Soil organic matter influences many of the physical, chemical and biological properties of soil. Some of the properties influenced by organic matter include soil structure, water holding capacity, nutrient contributions, biological activity, water and air infiltration rate and pesticide activity. Due to the importance of organic matter in the soil, the number of requests from GLP customers to test the organic matter level has increased markedly in the past 5 years.
Two common methods for analysis of soil organic matter are the Walkley-Black acid digestion method and the weight loss on ignition method. AGVISE Laboratories offers both of these methods of soil organic matter analysis to GLP soil characterization customers. The Walkley-Black method, used since the 1930’s, uses chromic acid to measure the oxidizable organic carbon in a soil. Concern for the disposal of the chromium and the hazard of using this very strong acid by laboratory technicians, prompted the development of the Weight Loss on Ignition method in the early 1980’s. The Weight Loss on Ignition method is based upon measuring the weight loss from a dry soil sample when exposed to high temperatures (360oC). The weight loss that occurs at this temperature is then correlated to oxidizable organic carbon.
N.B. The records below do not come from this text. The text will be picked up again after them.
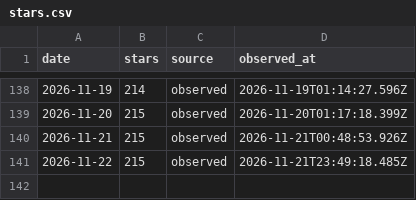
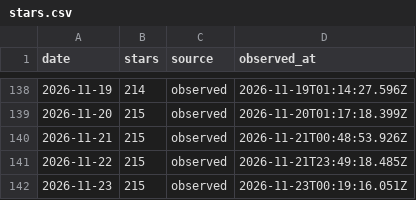
Before and after one commit to CialloKing/ba-click-fx, a CSV file: stars.csv, drawn as a sheet; only a part is shown, gaps mark what is left out; the diff names each change by its address in the sheet, - before the commit and + after, or states it on an @@ line.

```diff
--- a/stars.csv
+++ b/stars.csv
+row 142: 2026-11-23 | 215 | observed | 2026-11-23T00:19:16.051Z
```
Also changed, not shown: 1 other file.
Both of these methods are approved and accepted by organizations such as the North Central States Soil Testing Committee. The Weight Loss on Ignition method is the most commonly used method of analysis by independent crop consultants and fertilizer and chemical retailers on routine soil samples. The Walkley-Black method has been the preferred method for GLP customers and researchers, but that trend is changing. Many GLP customers are now requesting the Weight Loss on Ignition method or even both methods.
Each method for determining soil organic matter has its advantages. The Walkley-Black method is more accurate and more precise on soils with less than 2.0% organic matter. On soils very high in organic matter, the Walkley-Black method may result in low test results, due to the incomplete oxidation of the organic carbon in the sample. The Loss on Ignition method is better suited to soils with greater than 6.0% organic matter. In this method there is no chemical reaction which could be limiting since we are only measuring weight loss of the sample at high temperatures.
SOIL TEXTURE: Soil Texture influences the rate of organic matter decomposition. Soils with a high clay content generally have a higher organic matter content, due to slower decomposition of organic matter.
SOIL BULK DENSITY: Soil bulk density is correlated with soil organic matter levels. Soils with a high bulk density are likely to have low organic matter levels and are more prone to nutrient leaching.
WATER HOLDING CAPACITY: Soil water holding capacity is influenced by the organic matter level in the soil. Soils with a high level of organic matter will hold more plant available water than lower organic matter soils.
SOIL pH: Soil pH influences organic matter decomposition. Microbial activity at very low or very high soil pH will influence the rate of organic matter decomposition.
CATION EXCHANGE CAPACITY (CEC): The cation exchange capacity of a soil is greatly influenced by the organic matter level. A high organic matter soil will have a much higher cation exchange capacity than a low organic matter soil.
MICROBIAL BIOMASS: High levels of biological activity in a soil require a significant amount of organic matter. Soils with low levels of organic matter will have reduces biological activity.